For anyone unfamiliar with Candy Land, it is a simple racing board game requiring no skill, memory, or strategy. The goal is to locate “King Kandy”—the lost king of Candy Land. The Candy Land game board is made up of a winding path of colorful squares. Each player moves ahead along the path by choosing a card. The cards show a colored square directing the player where to move his or her gingerbread man marker. The winner of the game is the first person to move his or her gingerbread man to the end of the path to reach King Kandy’s Castle. Along the path there are a series of landmarks, including the Candy Cane Forest, Gum Drop Mountain, Queen Frostine’s Castle, and Gramma Nutt’s house.
 
The game contains a number of shortcuts. Some cards contain two squares allowing the player to skip ahead twice the distance. The game board also has two “bridges.” If a player lands on a bridge, she can jump ahead further along the path.
 
In addition to the shortcuts, the game also features several obstacles. A few of the squares on the path contain a black dot representing molasses.

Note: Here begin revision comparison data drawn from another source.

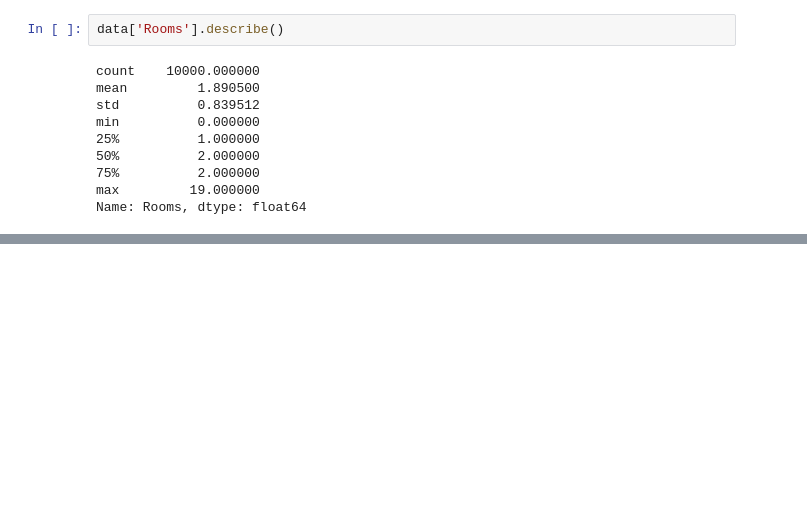
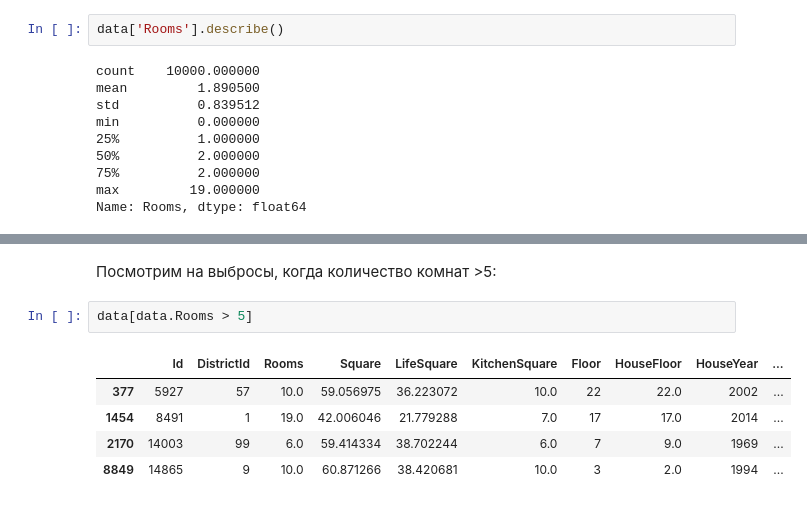
Before and after one commit to DmitryVGusev/GB-Python-in-DS, a Jupyter notebook: Python_in_DS_Coursework.ipynb, the cells around one changed output, grey strips where cells are left out. Saved outputs shown, nothing was run; the diff lists cells and outputs as text; blank space fills up the shorter version.

```diff
--- a/Python_in_DS_Coursework.ipynb
+++ b/Python_in_DS_Coursework.ipynb
@@ -184,0 +194,10 @@ data['Rooms'].count()
+# %% [markdown]
+Посмотрим на выбросы, когда количество комнат >5:
+# %%
+data[data.Rooms > 5]
+# %% [output]
+|  | Id | DistrictId | Rooms | Square | LifeSquare | KitchenSquare | Floor | HouseFloor | HouseYear | ... |
+| 377 | 5927 | 57 | 10.0 | 59.056975 | 36.223072 | 10.0 | 22 | 22.0 | 2002 | ... |
+| 1454 | 8491 | 1 | 19.0 | 42.006046 | 21.779288 | 7.0 | 17 | 17.0 | 2014 | ... |
+| 2170 | 14003 | 99 | 6.0 | 59.414334 | 38.702244 | 6.0 | 7 | 9.0 | 1969 | ... |
+| 8849 | 14865 | 9 | 10.0 | 60.871266 | 38.420681 | 10.0 | 3 | 2.0 | 1994 | ... |
```
Also changed, not shown: parts of 2 cells of this notebook.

If a player becomes stuck in the molasses, she cannot move forward until selecting a card with the same color as the square containing the dot.
 
Perhaps the biggest risk of the game is the possibility of selecting a card marked with a character appearing along the path to the King’s Castle. If a player selects a card with a character on it, the player must move ahead (or behind) to the square representing the character’s landmark. As a result of the fortuitous selection of a card, a player may catapult to the top of the board or plummet back to the bottom. There is no way of knowing in advance what will happen.
 
I remember playing this game with my dad as a kid. I remember the trepidation I felt selecting a card from the pile. Would I leap ahead of my dad’s gingerbread man by selecting Princess Lolly and moving all the way to the top of the board, or would I select the infamous “Plumpy” card and tumble back to the beginning? On more occasions that I can count, one of us would be on the brink of reaching the King’s Castle only to fall back toward the beginning of the path. The longer we played, the more times we would select one of the “good” cards and move toward the top of the board, and the more times we would select the “bad” cards (i.e., Plumpy), and move back to the beginning. Eventually, over time, the positive cards and negative cards evened out.
 
As I reflect back on this simple game, I realize how much it relates to the unpredictability of the practice of law and life more generally. Sometimes, I receive unexpected good news and it is like turning over the “Lolly” card. At times, I find myself faced with unexpected bad news, which reminds me of turning over the “Plumpy” card. Candy Land, and Plumpy in particular, taught me to prepare for, and move on from, life’s unexpected setbacks.
 
While I was writing this article I looked up the history of Candy Land. Plumpy was removed from the game in 2002. That’s a shame. Plumpy was my first life lesson. He taught me that life can be full of surprises, joys, and disappointments. More importantly, Plumpy taught me that no matter what situation life throws my way, and no matter what progress I may lose during the journey, I have to turn over another card and continue down the road. A simple lesson for the practice of law as well!
 
In our second article this month, Thomas W. Werner discusses a recent decision that could greatly impact the indemnity obligations of staffing agencies arising from claims against school districts under Title IX